LISTED ENTRIES>
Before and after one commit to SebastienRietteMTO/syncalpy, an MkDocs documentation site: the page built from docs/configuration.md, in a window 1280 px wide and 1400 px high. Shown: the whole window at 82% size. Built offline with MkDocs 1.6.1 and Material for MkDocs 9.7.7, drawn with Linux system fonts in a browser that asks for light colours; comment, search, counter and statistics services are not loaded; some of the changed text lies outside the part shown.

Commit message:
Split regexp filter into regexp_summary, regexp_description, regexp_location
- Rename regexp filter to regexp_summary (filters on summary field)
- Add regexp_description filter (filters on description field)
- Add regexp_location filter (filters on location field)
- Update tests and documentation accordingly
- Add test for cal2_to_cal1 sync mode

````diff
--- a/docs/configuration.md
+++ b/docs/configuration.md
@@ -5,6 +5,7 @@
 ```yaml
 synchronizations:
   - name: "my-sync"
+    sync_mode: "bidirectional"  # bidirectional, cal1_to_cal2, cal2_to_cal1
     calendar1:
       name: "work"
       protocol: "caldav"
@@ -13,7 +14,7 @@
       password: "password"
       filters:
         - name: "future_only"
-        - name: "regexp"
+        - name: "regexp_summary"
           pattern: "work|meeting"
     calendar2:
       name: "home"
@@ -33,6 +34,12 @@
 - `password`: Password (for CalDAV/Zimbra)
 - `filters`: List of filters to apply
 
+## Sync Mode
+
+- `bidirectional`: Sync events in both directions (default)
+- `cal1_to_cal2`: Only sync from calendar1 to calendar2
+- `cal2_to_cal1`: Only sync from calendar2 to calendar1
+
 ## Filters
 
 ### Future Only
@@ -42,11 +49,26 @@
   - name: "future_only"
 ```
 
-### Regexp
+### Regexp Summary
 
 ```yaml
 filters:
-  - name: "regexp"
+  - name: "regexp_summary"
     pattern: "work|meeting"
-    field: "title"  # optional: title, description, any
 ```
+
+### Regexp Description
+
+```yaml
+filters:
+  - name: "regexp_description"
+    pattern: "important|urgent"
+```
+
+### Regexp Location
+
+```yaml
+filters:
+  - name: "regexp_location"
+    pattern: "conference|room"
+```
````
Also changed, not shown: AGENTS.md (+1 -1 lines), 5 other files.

WHAT IS REQUIRED>
Retype all the material exactly as shown.

WORKED SOLUTION>
Before and after one commit to SebastienRietteMTO/syncalpy, an MkDocs documentation site: the page built from docs/configuration.md, in a window 1280 px wide and 1400 px high. Shown: the whole window at 82% size. Built offline with MkDocs 1.6.1 and Material for MkDocs 9.7.7, drawn with Linux system fonts in a browser that asks for light colours; comment, search, counter and statistics services are not loaded; some of the changed text lies outside the part shown.

Commit message:
Split regexp filter into regexp_summary, regexp_description, regexp_location
- Rename regexp filter to regexp_summary (filters on summary field)
- Add regexp_description filter (filters on description field)
- Add regexp_location filter (filters on location field)
- Update tests and documentation accordingly
- Add test for cal2_to_cal1 sync mode

````diff
--- a/docs/configuration.md
+++ b/docs/configuration.md
@@ -5,6 +5,7 @@
 ```yaml
 synchronizations:
   - name: "my-sync"
+    sync_mode: "bidirectional"  # bidirectional, cal1_to_cal2, cal2_to_cal1
     calendar1:
       name: "work"
       protocol: "caldav"
@@ -13,7 +14,7 @@
       password: "password"
       filters:
         - name: "future_only"
-        - name: "regexp"
+        - name: "regexp_summary"
           pattern: "work|meeting"
     calendar2:
       name: "home"
@@ -33,6 +34,12 @@
 - `password`: Password (for CalDAV/Zimbra)
 - `filters`: List of filters to apply
 
+## Sync Mode
+
+- `bidirectional`: Sync events in both directions (default)
+- `cal1_to_cal2`: Only sync from calendar1 to calendar2
+- `cal2_to_cal1`: Only sync from calendar2 to calendar1
+
 ## Filters
 
 ### Future Only
@@ -42,11 +49,26 @@
   - name: "future_only"
 ```
 
-### Regexp
+### Regexp Summary
 
 ```yaml
 filters:
-  - name: "regexp"
+  - name: "regexp_summary"
     pattern: "work|meeting"
-    field: "title"  # optional: title, description, any
 ```
+
+### Regexp Description
+
+```yaml
+filters:
+  - name: "regexp_description"
+    pattern: "important|urgent"
+```
+
+### Regexp Location
+
+```yaml
+filters:
+  - name: "regexp_location"
+    pattern: "conference|room"
+```
````
Also changed, not shown: AGENTS.md (+1 -1 lines), 5 other files.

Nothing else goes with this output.